Roger Federer Calls For Single Tennis Body
All-time tennis great and multiple Grand Slam title-holder Roger Federer recently released a string of tweets on social media intended to gauge the industry’s reaction to a possible merger of men and women’s professional governing bodies and tours. Federer launched his Twitter session whilst recovering from knee surgery at his family home, asking whether he was the only person convinced that there’s no time like the present to be uniting men’s and women’s tennis and coming “together as one”.
His tweets sparked a massive reaction, for the most part exceptionally positive and supportive, from various high-profile fellow professional tennis players. Federer’s opinion that the world will after its current crisis has run its course emerge either with 2 weakened bodies or a 1 single stronger body, is an idea obviously supported and shared by many, including professional rival Rafael Nadal, along with some of the world’s leading female players.
Billie Jean King Said It First
But Federer’s rallying for gender equality and equal treatment and opportunities is no voice in the wilderness. In fact, a single voice by a combined body is something that’s been part of a vision for tennis for a very long time. And it’s a notion shared and supported by everyone from Wimbledon greats Garbine Muguruza and Simona Halep to WTA founder Billie Jean King.
King was in fact one of the first tennis greats to have lobbied for a unified governing body and tried, sadly without any success, to sell the idea to the industry as far back as the 70s. The WTA founder replied to Federer’s tweet, saying that what he was proposing has been a life-long vision of her own. But, said King, the WTA was for the longest time seen as a “Plan B”. King said that she was glad that she and Federer were “on the same page” and that the time had arrived for change.
Unification Makes Us Stronger
Federer in his response to a Twitter user’s comment regarding the actual necessity of such a unification, said that fans are often and for the most part confused and befuddled about all the different websites, logos, different tournament categories, etc. and that unification will bring about awesome relief as far as getting everyone’s ducks in a single row is concerned.

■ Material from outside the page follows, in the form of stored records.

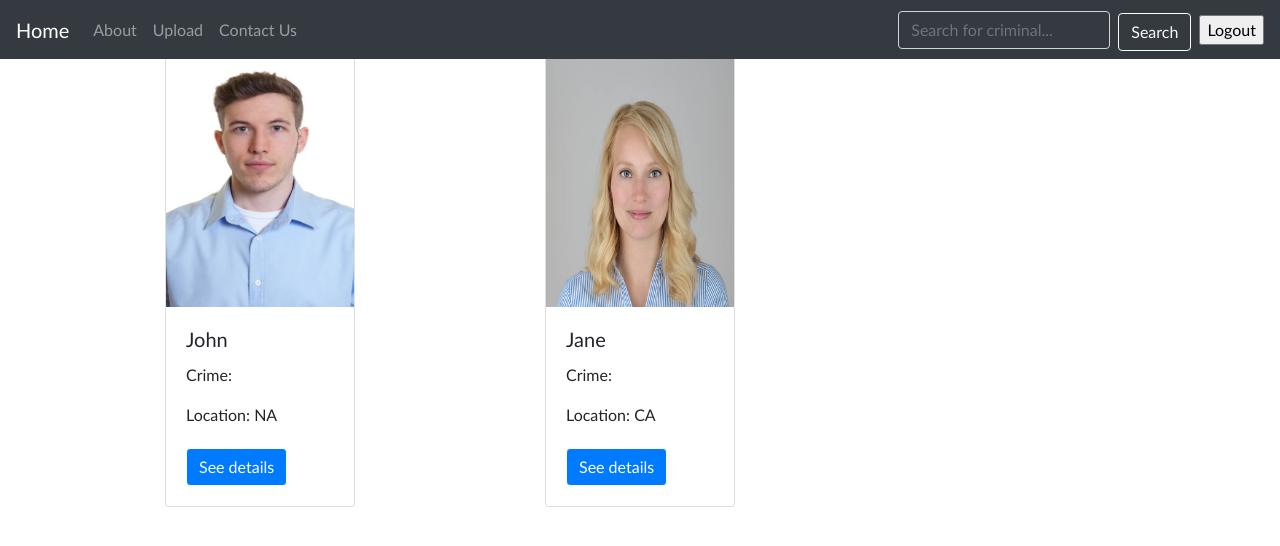
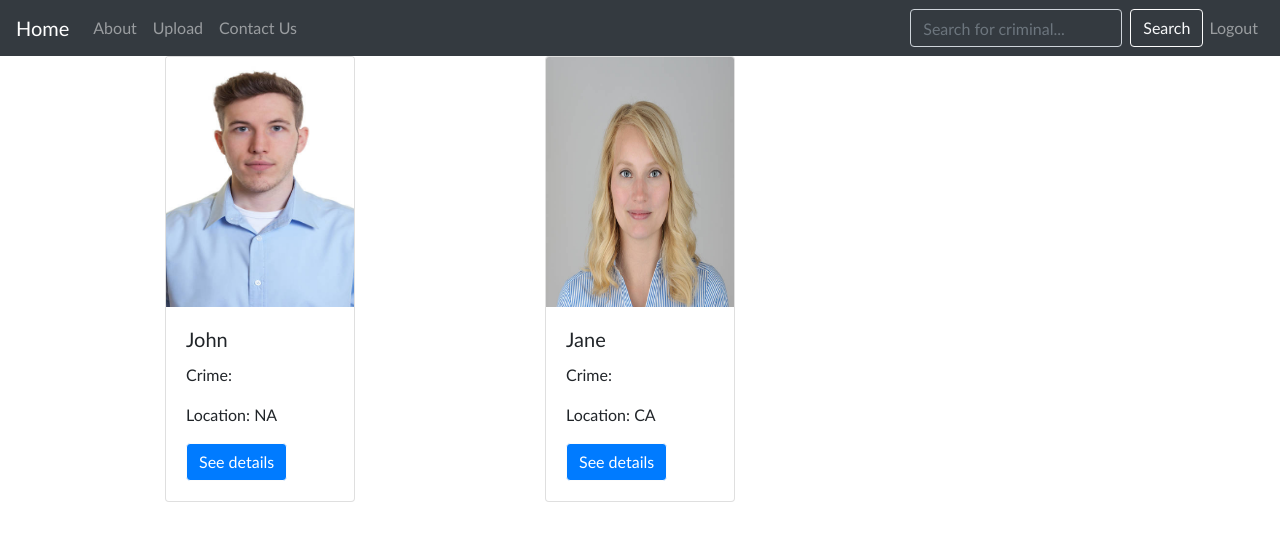
Before and after one commit to mareea-mehbin/cds, a Django app: page /criminals/ in a window 1280 px wide. Shown: the top 546 px of the page. Run offline with Django 3.2, Linux system fonts and the light colour scheme; a user stored in the database is signed in; data comes from the database, SQL or seed files in the repository; some libraries are stand-ins or nearby versions.

Commit message:
align search button

```diff
--- a/static/css/styles.css
+++ b/static/css/styles.css
@@ -41,9 +41,10 @@ body {
     border-color: black;
 }
 
-.btn {
-    margin-right: 8px;
-    margin-top: 5px;
+.logout {
+    border: none;
+    background: none;
+    color: rgba(255,255,255,.5);
 }
 
 
--- a/templates/base_template.html
+++ b/templates/base_template.html
@@ -33,14 +33,16 @@
         <form class="form-inline my-2 my-lg-0 ml-auto">
           <input class="form-control mr-sm-2 bg-transparent" type="search" placeholder="Search for criminal..."
             aria-label="Search">
-          <button class="btn btn-outline-light" type="submit">Search</button>
+          <div class="mt-1 mt-md-0">
+            <button class="btn btn-outline-light" type="submit">Search</button>
+          </div>
         </form>
         <ul class="navbar-nav">
           {% if user.is_authenticated %}
           <li class="nav-item">
             <form action=" {% url 'accounts:logout'%} " method="POST">
               {% csrf_token %}
-              <input type="submit" value="Logout">
+              <input class="logout" type="submit" value="Logout">
             </form>
           </li>
           {% else %}
```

Federer emphasised that he wasn’t calling on men and women competing against one another in a single tournament or match, but rather on a combined and unified governing body representing both of the sexes.